**EXERCISE OBJECTIVE**
Filter the entries that follow, copying every line in which the word "Rendered" appears.

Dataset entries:
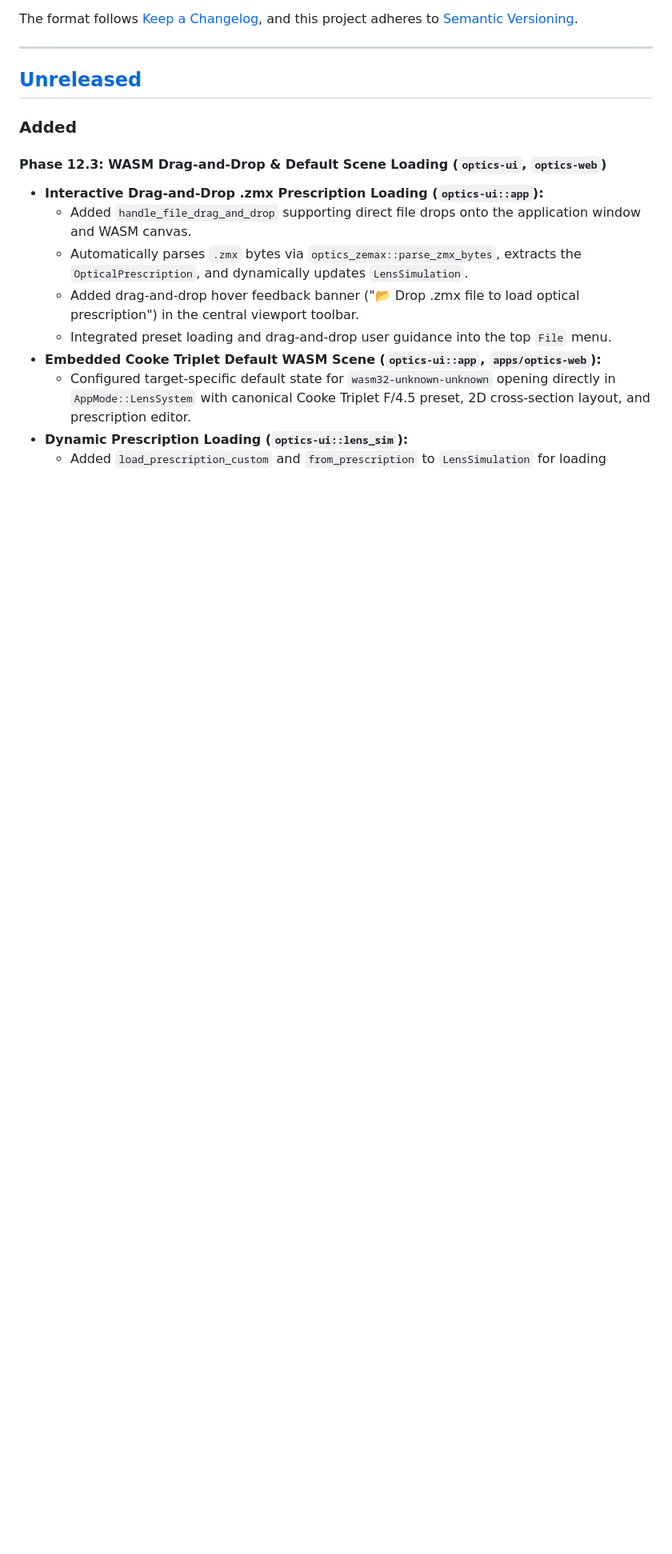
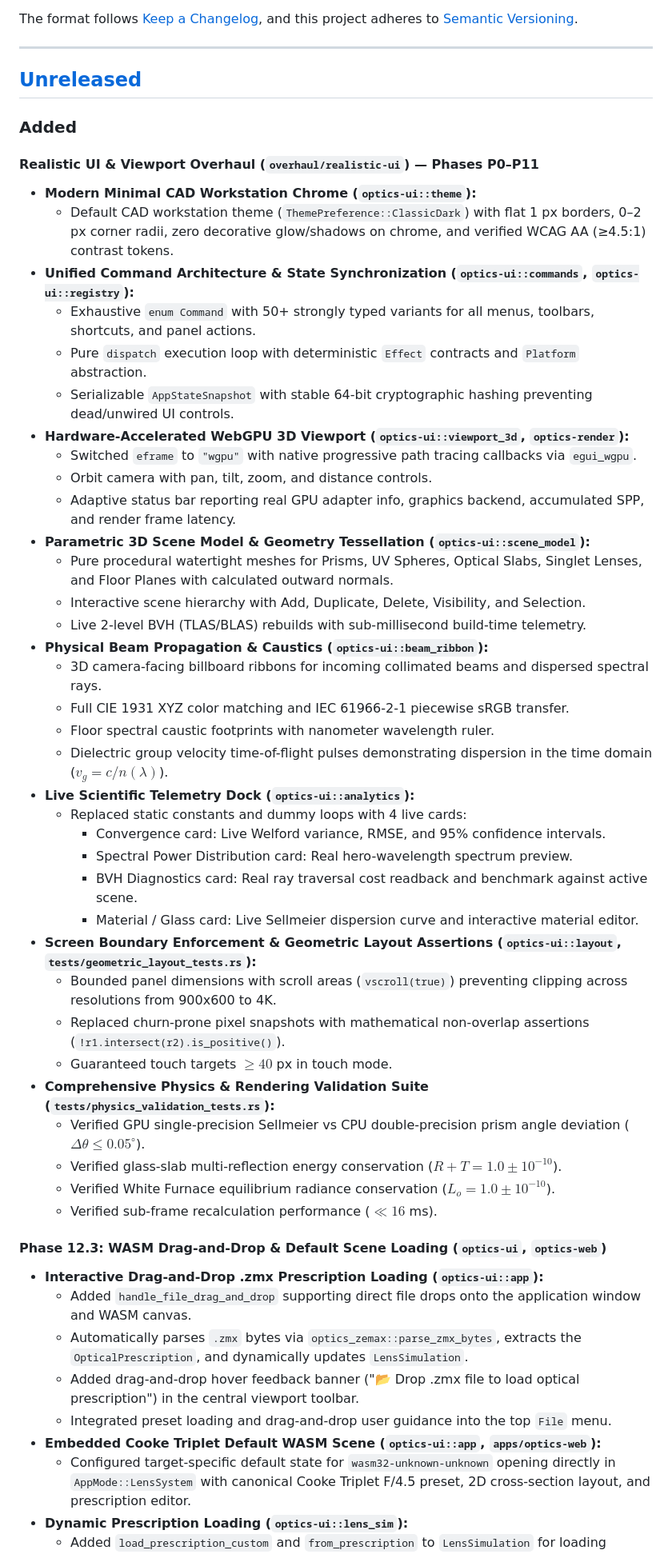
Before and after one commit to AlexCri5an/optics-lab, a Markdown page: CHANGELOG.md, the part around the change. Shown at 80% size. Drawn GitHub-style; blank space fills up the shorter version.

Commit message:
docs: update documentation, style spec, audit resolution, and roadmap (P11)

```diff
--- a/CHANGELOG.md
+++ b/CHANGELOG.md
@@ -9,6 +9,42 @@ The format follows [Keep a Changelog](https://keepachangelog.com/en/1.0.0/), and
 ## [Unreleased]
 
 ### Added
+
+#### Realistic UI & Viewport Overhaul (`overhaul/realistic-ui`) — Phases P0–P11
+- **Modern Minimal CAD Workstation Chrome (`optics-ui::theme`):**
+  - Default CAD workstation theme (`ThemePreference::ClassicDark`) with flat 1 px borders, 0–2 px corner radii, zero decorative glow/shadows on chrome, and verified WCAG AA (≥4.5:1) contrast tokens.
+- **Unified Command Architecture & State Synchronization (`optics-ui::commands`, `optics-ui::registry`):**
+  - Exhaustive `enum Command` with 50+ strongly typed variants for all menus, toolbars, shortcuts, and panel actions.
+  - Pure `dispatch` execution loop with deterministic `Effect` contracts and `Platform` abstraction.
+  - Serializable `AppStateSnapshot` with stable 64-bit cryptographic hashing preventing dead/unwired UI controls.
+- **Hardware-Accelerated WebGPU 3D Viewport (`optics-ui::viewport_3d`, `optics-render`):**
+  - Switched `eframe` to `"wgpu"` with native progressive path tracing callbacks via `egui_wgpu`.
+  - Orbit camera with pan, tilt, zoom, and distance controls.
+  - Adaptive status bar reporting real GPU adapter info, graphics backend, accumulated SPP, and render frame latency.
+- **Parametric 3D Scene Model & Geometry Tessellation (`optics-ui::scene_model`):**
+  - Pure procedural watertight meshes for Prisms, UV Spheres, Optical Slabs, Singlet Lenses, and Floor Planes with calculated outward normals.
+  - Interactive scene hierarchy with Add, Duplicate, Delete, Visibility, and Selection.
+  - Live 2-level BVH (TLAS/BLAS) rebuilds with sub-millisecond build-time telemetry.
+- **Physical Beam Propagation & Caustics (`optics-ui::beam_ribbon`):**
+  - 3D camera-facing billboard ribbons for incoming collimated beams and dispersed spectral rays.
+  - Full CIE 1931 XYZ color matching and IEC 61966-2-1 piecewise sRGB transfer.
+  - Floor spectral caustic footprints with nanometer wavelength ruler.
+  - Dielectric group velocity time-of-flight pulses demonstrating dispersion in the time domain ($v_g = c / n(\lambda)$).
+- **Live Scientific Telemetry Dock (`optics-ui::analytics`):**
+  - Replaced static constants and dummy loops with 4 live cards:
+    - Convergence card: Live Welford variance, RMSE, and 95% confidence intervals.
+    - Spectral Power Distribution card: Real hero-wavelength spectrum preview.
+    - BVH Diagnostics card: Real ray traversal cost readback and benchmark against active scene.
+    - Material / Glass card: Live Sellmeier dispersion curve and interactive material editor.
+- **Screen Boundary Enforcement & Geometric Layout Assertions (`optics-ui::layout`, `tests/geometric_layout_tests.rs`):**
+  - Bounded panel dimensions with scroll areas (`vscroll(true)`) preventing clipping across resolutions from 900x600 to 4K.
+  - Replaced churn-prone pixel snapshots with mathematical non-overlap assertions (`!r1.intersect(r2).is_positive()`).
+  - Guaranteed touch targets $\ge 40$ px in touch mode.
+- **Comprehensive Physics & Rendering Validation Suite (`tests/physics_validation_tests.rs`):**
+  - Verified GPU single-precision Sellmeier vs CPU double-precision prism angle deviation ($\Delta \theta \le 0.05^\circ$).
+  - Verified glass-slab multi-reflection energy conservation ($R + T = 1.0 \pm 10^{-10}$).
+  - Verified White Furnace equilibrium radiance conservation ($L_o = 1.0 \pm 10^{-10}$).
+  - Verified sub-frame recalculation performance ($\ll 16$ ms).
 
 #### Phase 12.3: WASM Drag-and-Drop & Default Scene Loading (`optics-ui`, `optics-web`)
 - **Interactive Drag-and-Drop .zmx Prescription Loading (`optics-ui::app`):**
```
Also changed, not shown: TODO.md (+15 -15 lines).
---
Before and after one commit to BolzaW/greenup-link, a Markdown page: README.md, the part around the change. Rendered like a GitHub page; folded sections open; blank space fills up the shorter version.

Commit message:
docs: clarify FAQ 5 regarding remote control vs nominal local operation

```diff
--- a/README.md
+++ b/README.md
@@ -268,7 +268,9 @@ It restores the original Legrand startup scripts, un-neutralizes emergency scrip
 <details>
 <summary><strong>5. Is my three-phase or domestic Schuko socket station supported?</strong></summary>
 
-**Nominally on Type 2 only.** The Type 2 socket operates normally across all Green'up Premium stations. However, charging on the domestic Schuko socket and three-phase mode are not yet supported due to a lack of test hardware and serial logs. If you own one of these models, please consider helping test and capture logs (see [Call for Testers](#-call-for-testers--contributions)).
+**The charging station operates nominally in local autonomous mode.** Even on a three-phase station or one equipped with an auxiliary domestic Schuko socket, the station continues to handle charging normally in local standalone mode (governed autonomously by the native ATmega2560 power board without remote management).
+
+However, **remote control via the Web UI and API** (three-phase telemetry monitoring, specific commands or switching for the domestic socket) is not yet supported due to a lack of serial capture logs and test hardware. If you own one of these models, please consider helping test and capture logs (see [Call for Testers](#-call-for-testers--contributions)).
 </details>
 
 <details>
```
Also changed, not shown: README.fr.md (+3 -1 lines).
==
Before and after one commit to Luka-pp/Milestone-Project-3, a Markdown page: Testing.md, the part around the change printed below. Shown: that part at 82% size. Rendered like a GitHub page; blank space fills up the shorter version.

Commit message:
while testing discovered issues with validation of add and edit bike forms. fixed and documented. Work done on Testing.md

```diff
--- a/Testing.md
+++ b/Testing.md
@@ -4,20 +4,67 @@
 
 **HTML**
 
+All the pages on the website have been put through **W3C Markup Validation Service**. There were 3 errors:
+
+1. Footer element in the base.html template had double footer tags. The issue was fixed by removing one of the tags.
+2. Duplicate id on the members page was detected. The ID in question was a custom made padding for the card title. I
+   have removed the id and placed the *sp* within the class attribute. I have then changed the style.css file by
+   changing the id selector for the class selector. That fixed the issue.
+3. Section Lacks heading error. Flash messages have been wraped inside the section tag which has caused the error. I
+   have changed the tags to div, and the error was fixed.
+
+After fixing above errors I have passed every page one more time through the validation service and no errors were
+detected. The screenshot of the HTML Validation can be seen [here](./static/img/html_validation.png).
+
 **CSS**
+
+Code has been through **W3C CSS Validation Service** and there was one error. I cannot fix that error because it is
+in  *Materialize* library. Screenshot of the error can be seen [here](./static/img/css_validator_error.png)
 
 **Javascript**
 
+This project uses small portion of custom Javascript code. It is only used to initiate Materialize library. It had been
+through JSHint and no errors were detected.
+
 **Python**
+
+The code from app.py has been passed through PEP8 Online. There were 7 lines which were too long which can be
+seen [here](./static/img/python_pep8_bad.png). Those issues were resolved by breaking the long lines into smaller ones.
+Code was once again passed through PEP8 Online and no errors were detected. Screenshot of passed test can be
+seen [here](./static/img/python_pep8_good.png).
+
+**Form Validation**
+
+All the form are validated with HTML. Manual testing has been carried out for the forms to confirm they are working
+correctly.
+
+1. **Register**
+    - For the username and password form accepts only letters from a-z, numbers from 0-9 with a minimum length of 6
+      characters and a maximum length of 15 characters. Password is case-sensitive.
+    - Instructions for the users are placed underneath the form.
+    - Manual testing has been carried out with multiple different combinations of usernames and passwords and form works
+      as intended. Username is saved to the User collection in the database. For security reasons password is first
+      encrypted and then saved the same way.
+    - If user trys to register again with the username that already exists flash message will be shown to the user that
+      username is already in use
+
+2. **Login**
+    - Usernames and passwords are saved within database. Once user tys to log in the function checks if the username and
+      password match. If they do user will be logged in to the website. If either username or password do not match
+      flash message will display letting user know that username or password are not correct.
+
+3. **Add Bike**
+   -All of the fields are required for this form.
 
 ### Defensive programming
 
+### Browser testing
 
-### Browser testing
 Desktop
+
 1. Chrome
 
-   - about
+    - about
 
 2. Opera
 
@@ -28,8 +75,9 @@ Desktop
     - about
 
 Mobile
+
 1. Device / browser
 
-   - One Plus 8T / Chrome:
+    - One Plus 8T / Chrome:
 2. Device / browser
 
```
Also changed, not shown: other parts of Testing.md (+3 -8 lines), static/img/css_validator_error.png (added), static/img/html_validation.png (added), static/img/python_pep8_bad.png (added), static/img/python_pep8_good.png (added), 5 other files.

**RESULT**
Before and after one commit to BolzaW/greenup-link, a Markdown page: README.md, the part around the change. Rendered like a GitHub page; folded sections open; blank space fills up the shorter version.
Before and after one commit to Luka-pp/Milestone-Project-3, a Markdown page: Testing.md, the part around the change printed below. Shown: that part at 82% size. Rendered like a GitHub page; blank space fills up the shorter version.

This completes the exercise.